WASHINGTON: Northrop Grumman and AT&T are teaming up to develop a digital battle network that will support the Pentagon’s vision for Joint All Domain Command and Control, the companies announced today.
The companies have entered into a joint research and development framework “to deliver a cost-effective, scalable, open architecture solution that will help the DoD connect distributed sensors, shooters and data from all domains, terrains and forces — similar to how smart devices connect and share data in our everyday lives,” according to a Northrop Grumman press release.
The digital battle network will be powered by Northrop’s advanced mission systems and AT&T 5G and will bring together high speeds, low latency and cybersecurity protections of private 5G networks to support DoD’s JADC2 vision.
Kathy Warden, CEO and president of Northrop Grumman, speaking today at the Axios What’s Next Summit, described the network as the “internet of things” for federal assets and military applications. The network is intended to allow interconnectivity with every platform, sensor and weapon.
The companies are “working on the ability to connect and interface — so build communications capabilities — that allow that interconnectivity to happen without having to change all the platforms,” she said.
Warden added Northrop expects to be prototyping technology for the effort within a year.
Though Warden likened the digital battle network to an IOT for military applications and smart devices used every day, military services like the Army have been vocal in the past about potential vulnerabilities caused by civilian IOT technologies, which collect data about people and machines and then make that data accessible.

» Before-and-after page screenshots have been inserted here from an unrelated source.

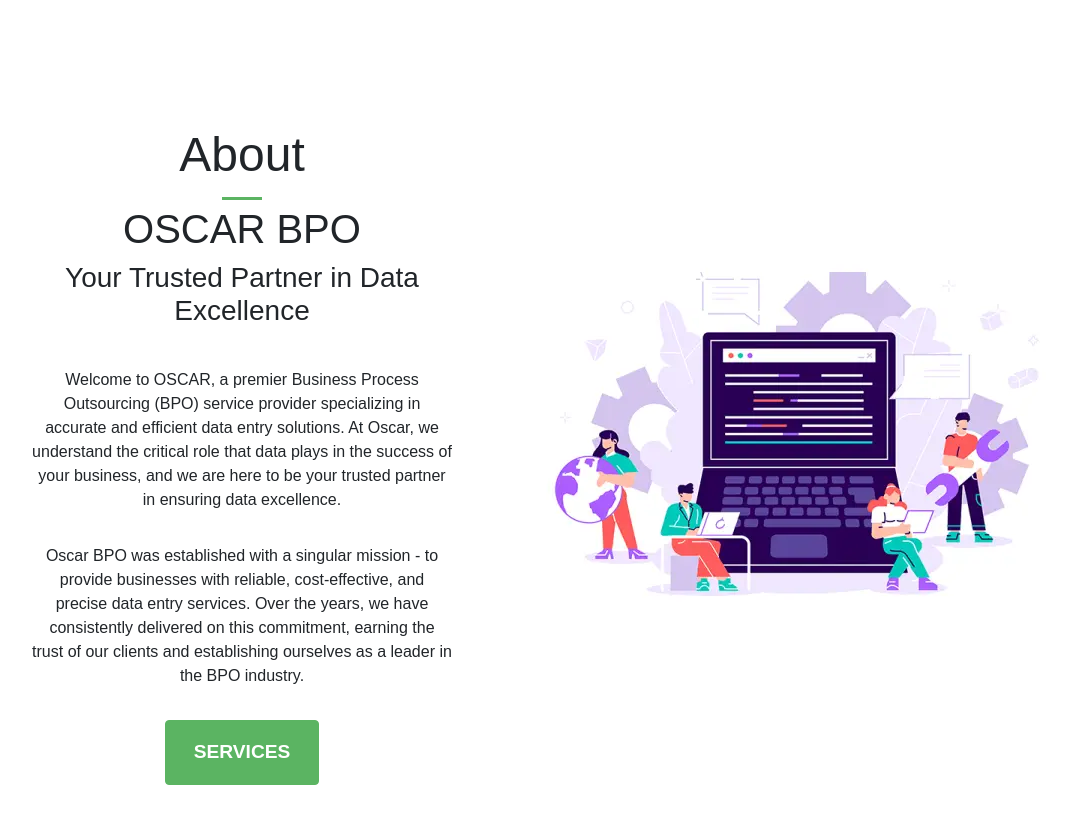
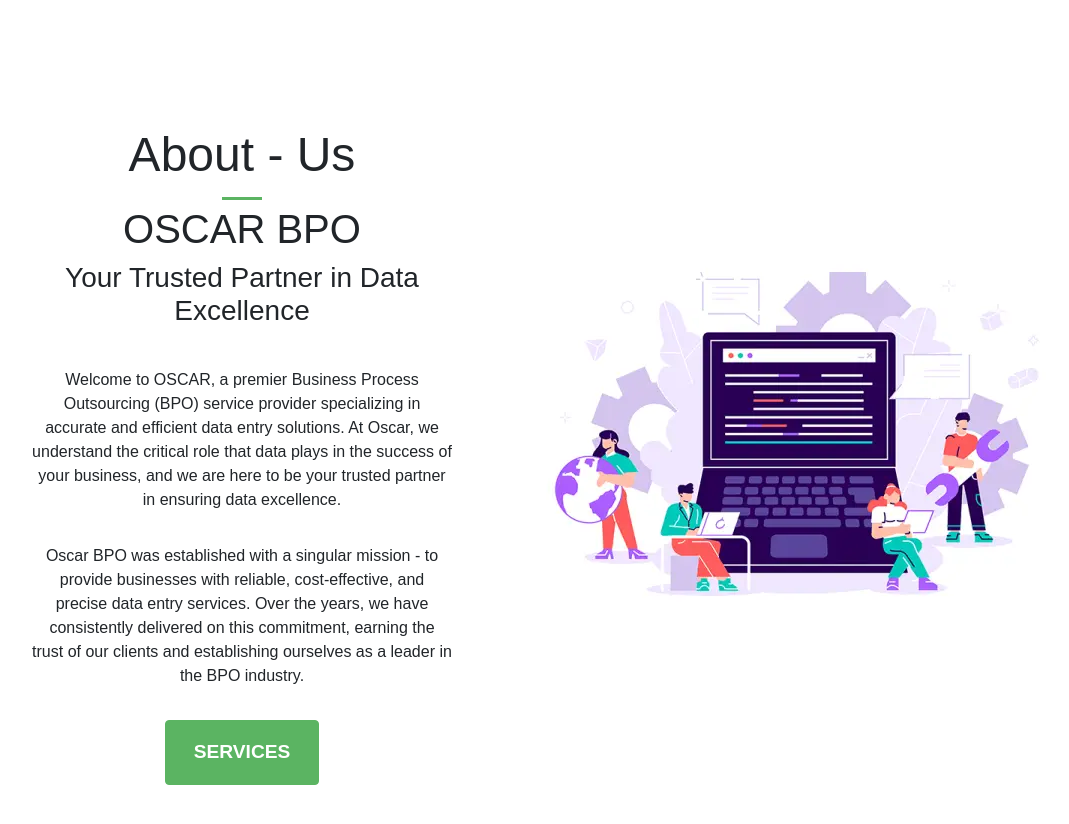
Before and after one commit to oscar-codecreater/oscarbpokvp, a React (Create React App) app in the folder one/: page / in a window 1280 px wide. Shown: the part 900-1724 px from the top of the page, without its empty margins (98-1167 px from the left). Built offline with nearby package versions, Linux system fonts and the light colour scheme.

Commit message:
about title changed to about us

```diff
--- a/one/src/About.js
+++ b/one/src/About.js
@@ -9,7 +9,7 @@
         <div className='about' id='about'>
             <div className='container'>
                 <div className='col-2'>
-                    <h2>About</h2>
+                    <h2>About - Us</h2>
                     <span className='line'></span>
                     <h1>OSCAR BPO</h1><h3>Your Trusted Partner in Data Excellence</h3>
                     <p>Welcome to OSCAR, a premier Business Process Outsourcing (BPO) service provider specializing in accurate and efficient data entry solutions. At Oscar, we understand the critical role that data plays in the success of your business, and we are here to be your trusted partner in ensuring data excellence.</p>
```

Last year, the service started exploring how data-driven “smart cities” networks could make bases more efficient. Andrew Nelson, director of the Army Engineer Research and Development Center’s International Research Office, said as the Army incorporated more technology and smart-cities infrastructure, it is also introduced potential cyber vulnerabilities to installations.
At the same time, Northrop is hardly the first defense firm to partner with a commercial vendor on a similar concept. Lockheed Martin partnered with startup Omnispace in March last year to develop a “hybrid” communications network, using both satellites and ground-based wireless tech intended to support DoD’s JADC2 vision.
Then, in February this year, Lockheed announced it was developing a prototype 5G testbed for the Marines that aims to advance the JADC2 concept by addressing high bandwidth and low latency.